:: WORK TO COMPLETE ::
Once you find a line containing the word "toolbar" in the entries below, copy it.

= Beginning of Section =

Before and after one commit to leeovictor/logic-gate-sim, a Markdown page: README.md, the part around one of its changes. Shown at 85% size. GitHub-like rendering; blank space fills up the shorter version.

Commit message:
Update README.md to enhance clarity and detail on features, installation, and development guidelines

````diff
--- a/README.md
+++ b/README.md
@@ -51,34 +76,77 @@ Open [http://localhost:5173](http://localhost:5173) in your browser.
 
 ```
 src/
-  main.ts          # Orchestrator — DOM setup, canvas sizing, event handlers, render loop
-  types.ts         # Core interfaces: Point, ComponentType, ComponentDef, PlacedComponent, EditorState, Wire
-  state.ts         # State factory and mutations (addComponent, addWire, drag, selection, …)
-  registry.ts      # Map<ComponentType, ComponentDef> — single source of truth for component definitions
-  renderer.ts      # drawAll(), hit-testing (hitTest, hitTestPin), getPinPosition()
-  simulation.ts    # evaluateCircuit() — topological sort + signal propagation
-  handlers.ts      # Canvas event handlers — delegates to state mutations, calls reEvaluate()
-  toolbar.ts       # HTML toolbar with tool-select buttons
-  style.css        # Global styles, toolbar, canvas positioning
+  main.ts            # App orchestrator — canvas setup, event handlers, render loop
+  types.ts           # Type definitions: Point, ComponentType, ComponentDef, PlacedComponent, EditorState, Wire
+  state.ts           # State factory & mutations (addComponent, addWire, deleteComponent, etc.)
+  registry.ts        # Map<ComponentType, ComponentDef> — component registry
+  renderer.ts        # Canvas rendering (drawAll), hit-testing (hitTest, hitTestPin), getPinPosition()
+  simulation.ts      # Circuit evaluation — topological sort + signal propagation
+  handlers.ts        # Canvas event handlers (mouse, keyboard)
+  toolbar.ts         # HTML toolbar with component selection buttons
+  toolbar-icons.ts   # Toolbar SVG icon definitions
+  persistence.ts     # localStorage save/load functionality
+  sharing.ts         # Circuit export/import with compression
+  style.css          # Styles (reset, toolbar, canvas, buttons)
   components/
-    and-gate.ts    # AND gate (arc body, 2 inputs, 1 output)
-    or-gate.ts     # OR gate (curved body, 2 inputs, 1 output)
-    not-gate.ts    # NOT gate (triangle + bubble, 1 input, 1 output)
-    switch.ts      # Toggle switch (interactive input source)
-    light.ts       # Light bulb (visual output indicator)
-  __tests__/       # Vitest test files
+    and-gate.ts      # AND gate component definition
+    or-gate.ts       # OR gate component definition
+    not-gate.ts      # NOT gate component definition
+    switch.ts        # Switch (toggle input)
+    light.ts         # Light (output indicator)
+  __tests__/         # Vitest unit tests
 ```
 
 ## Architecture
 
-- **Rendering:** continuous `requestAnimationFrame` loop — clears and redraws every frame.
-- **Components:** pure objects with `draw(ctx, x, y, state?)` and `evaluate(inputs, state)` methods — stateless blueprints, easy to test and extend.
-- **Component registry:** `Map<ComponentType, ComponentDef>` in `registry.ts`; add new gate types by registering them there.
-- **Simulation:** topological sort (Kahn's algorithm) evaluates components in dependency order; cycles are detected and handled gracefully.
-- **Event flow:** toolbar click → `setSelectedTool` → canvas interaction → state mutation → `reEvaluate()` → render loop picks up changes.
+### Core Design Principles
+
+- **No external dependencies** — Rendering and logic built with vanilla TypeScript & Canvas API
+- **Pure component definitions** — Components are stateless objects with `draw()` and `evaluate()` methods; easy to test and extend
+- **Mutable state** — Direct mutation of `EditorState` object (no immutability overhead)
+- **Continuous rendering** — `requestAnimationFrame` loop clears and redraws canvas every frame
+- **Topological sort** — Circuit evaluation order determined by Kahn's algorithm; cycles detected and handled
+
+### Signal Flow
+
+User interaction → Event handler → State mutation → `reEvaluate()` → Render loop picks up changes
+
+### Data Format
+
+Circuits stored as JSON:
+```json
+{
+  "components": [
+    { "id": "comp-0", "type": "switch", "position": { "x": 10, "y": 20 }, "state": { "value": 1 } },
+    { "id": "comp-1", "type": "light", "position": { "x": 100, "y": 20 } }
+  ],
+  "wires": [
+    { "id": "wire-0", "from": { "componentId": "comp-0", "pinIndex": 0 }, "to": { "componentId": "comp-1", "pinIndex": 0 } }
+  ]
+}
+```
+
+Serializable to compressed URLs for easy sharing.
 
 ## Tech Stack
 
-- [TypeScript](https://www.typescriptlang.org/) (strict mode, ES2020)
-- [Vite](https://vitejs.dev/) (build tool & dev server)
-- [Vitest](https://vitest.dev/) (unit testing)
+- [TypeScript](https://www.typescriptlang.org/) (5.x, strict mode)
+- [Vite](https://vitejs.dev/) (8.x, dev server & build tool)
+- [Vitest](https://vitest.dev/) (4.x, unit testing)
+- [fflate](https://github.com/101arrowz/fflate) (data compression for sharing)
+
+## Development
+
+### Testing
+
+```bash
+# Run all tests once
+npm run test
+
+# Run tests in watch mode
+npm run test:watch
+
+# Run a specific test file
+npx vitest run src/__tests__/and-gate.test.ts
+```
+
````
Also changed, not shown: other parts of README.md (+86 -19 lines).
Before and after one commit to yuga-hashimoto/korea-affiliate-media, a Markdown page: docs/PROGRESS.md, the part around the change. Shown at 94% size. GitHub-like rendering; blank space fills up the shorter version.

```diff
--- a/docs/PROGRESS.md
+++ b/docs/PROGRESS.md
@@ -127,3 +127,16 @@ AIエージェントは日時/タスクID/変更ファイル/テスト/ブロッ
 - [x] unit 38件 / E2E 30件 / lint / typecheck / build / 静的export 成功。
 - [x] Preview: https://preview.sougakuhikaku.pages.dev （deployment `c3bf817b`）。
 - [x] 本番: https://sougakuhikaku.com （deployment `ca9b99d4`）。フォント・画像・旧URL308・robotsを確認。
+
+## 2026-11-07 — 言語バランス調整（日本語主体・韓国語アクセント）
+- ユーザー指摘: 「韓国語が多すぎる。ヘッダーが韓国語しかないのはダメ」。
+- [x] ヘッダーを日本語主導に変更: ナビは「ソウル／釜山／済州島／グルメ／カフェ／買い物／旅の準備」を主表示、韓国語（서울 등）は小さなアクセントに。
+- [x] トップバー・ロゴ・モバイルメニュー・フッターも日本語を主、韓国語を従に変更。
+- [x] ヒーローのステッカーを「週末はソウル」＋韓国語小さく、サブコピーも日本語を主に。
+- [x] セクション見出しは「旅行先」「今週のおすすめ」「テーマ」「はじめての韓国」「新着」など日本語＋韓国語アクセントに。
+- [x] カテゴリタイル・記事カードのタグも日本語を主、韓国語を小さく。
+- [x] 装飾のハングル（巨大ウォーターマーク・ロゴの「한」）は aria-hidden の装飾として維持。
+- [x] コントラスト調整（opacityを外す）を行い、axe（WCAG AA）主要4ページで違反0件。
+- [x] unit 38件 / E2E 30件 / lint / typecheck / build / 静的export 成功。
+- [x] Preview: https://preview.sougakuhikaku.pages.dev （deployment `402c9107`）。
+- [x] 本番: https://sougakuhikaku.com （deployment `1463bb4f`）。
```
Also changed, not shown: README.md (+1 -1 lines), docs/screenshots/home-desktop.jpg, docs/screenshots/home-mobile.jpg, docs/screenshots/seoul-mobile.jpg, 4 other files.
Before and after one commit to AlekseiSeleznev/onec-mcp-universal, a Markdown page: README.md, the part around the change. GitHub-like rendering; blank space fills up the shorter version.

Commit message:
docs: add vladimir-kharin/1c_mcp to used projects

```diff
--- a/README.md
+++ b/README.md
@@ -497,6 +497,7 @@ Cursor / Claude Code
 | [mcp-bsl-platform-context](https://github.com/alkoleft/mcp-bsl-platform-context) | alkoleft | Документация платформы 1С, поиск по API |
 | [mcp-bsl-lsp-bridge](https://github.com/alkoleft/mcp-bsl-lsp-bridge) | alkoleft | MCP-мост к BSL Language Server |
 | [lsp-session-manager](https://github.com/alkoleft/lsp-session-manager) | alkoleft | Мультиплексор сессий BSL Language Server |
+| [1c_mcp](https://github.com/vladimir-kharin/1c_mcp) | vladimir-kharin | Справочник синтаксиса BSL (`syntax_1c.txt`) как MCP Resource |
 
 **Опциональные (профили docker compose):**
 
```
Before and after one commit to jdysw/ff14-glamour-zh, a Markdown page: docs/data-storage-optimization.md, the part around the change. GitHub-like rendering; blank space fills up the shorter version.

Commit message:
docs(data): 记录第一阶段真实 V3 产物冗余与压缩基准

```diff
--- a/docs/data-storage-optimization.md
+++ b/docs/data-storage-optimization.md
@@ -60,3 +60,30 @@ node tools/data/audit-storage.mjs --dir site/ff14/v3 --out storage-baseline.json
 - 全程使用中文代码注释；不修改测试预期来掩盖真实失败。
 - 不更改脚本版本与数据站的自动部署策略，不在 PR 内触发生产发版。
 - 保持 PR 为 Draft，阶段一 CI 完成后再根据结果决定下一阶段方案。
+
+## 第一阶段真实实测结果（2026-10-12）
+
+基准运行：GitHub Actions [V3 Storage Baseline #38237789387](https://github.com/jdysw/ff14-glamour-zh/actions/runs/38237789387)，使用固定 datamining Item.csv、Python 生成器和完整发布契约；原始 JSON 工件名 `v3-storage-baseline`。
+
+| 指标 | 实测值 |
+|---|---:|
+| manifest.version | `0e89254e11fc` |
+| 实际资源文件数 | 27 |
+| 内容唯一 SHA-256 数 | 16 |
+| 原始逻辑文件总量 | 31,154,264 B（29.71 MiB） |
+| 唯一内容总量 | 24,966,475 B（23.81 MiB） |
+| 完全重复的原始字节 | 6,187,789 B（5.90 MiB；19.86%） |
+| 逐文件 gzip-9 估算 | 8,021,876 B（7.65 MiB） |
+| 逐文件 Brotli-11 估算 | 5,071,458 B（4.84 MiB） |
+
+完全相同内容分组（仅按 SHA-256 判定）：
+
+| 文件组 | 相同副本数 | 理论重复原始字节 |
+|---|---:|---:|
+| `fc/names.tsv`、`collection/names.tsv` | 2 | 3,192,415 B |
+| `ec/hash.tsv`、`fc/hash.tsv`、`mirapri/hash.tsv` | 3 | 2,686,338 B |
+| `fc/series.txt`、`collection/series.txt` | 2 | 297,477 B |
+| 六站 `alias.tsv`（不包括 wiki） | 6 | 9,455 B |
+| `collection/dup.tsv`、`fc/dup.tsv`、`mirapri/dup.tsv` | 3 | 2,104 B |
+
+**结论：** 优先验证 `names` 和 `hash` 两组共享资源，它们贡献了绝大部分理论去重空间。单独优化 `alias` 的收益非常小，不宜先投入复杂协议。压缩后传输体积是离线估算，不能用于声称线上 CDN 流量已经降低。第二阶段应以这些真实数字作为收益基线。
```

= End of Section =

:: ANSWER SPACE ::
-  toolbar.ts       # HTML toolbar with tool-select buttons
-  style.css        # Global styles, toolbar, canvas positioning
+  toolbar.ts         # HTML toolbar with component selection buttons
+  toolbar-icons.ts   # Toolbar SVG icon definitions
+  style.css          # Styles (reset, toolbar, canvas, buttons)
-- **Event flow:** toolbar click → `setSelectedTool` → canvas interaction → state mutation → `reEvaluate()` → render loop picks up changes.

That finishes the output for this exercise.